On the evening of February 21, the Global Warming Countermeasures Headquarters
(Chair: DPJ Vice President Katsuya Okada), met at party headquarters
with officials from Nippon Keidanran (Japan Business Federation) and the
Federation of Electric Power Companies of Japan (FEPC) to hear their
presentations and exchanged opinions on measures to combat global warming
and reduce carbon dioxide emissions.
At the start of the meeting, Acting President Kan Naoto (Countermeasures
Headquarters Adviser) said that "we set up a Strategy Headquarters on this
issue in the belief that it is a major threat on a par with nuclear weapons
and terrorism. We hope this will be a meaningful meeting and would like to
hear your frank opinions."
Nippon Keidanren told the strategy headquarters that they had established
the Global Environmental Charter in 1991 to reflect the importance of
achieving both environmental preservation and economic growth. They also
explained the desire to spread Japanese energy-conserving and low-carbon
technology to other countries in the belief that all nations should
participate in anti-global warming efforts. Nippon Keidanren presented with
concrete examples of measures to combat global warming in the steel-making
The FEPC reported on demand-side initiatives to improve efficiency and
release less carbon dioxide, such as energy-efficient water heaters and
electric vehicles, in addition to technological developments on the supply-side.
Participating DPJ members agreed on the importance of having all countries
participate in measures to combat global warming and thanked both
organizations for their informative and concise presentations. Some members

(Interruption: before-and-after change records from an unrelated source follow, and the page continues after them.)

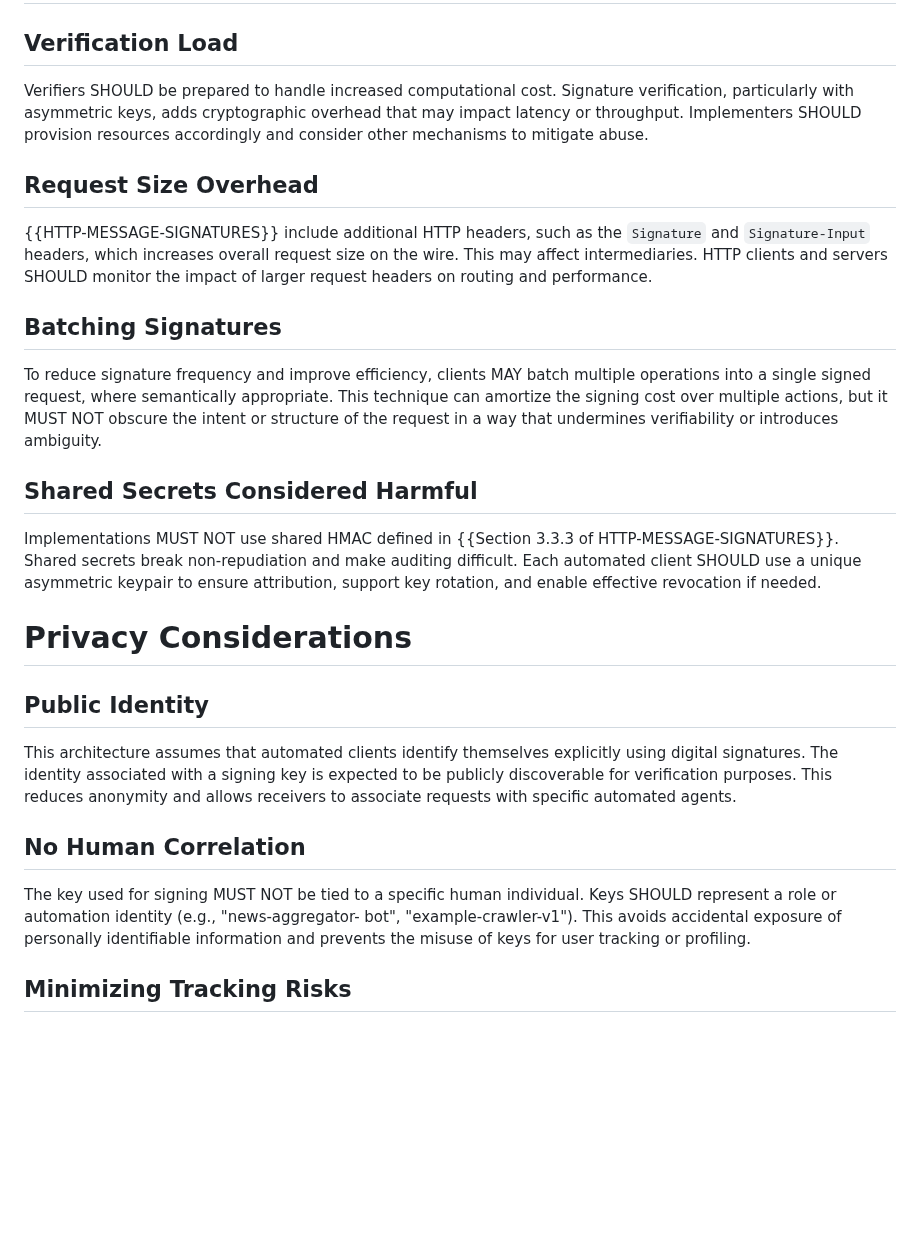
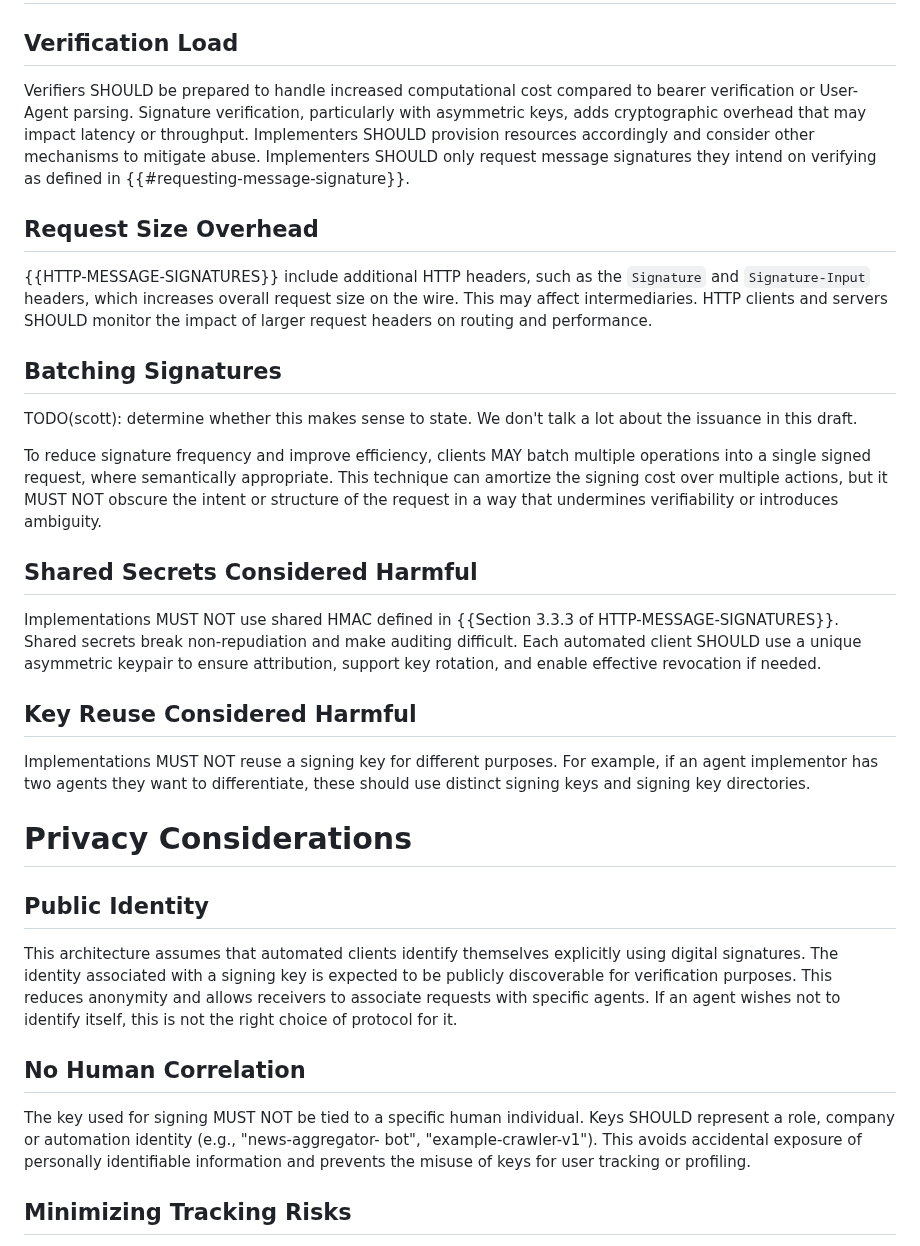
Before and after one commit to thibmeu/http-message-signatures-directory, a Markdown page: draft-meunier-web-bot-auth-architecture.md, the part around one of its changes. Drawn GitHub-style; blank space fills up the shorter version.

```diff
--- a/draft-meunier-web-bot-auth-architecture.md
+++ b/draft-meunier-web-bot-auth-architecture.md
@@ -238,11 +252,12 @@ This allows for backward compatibility with existing header agent filtering, and
 
 ## Verification Load
 
-Verifiers SHOULD be prepared
-to handle increased computational cost. Signature verification, particularly
+Verifiers SHOULD be prepared to handle increased computational cost compared to
+bearer verification or User-Agent parsing. Signature verification, particularly
 with asymmetric keys, adds cryptographic overhead that may impact latency or
 throughput. Implementers SHOULD provision resources accordingly and consider
-other mechanisms to mitigate abuse.
+other mechanisms to mitigate abuse. Implementers SHOULD only request message
+signatures they intend on verifying as defined in {{#requesting-message-signature}}.
 
 ## Request Size Overhead
 
@@ -252,6 +267,8 @@ affect intermediaries. HTTP clients and servers SHOULD monitor the impact
 of larger request headers on routing and performance.
 
 ## Batching Signatures
+
+TODO(scott): determine whether this makes sense to state. We don't talk a lot about the issuance in this draft.
 
 To reduce signature frequency and improve efficiency, clients MAY batch
 multiple operations into a single signed request, where semantically
@@ -267,6 +284,12 @@ difficult. Each automated client SHOULD use a unique asymmetric keypair to
 ensure attribution, support key rotation, and enable effective revocation if
 needed.
 
+## Key Reuse Considered Harmful
+
+Implementations MUST NOT reuse a signing key for different purposes. For
+example, if an agent implementor has two agents they want to differentiate,
+these should use distinct signing keys and signing key directories.
+
 # Privacy Considerations
 
 ## Public Identity
@@ -275,12 +298,13 @@ This architecture assumes that automated clients identify themselves
 explicitly using digital signatures. The identity associated with a signing
 key is expected to be publicly discoverable for verification purposes. This
 reduces anonymity and allows receivers to associate requests with specific
-automated agents.
+agents. If an agent wishes not to identify itself, this is not the right
+choice of protocol for it.
 
 ## No Human Correlation
 
 The key used for signing MUST NOT be tied to a specific human individual.
-Keys SHOULD represent a role or automation identity (e.g., "news-aggregator-
+Keys SHOULD represent a role, company or automation identity (e.g., "news-aggregator-
 bot", "example-crawler-v1"). This avoids accidental exposure of personally
 identifiable information and prevents the misuse of keys for user tracking or
 profiling.
```
Also changed, not shown: other parts of draft-meunier-web-bot-auth-architecture.md (+49 -35 lines).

called for precautions to ensure that emissions trading is not used the
speculative purposes while other members said they would also like to see
information on international coordination in the fight against global
warming in industries other than the steel industry.
Nippon Keidanren agreed that speculative emissions trading risked
preventing carbon dioxide emissions reductions.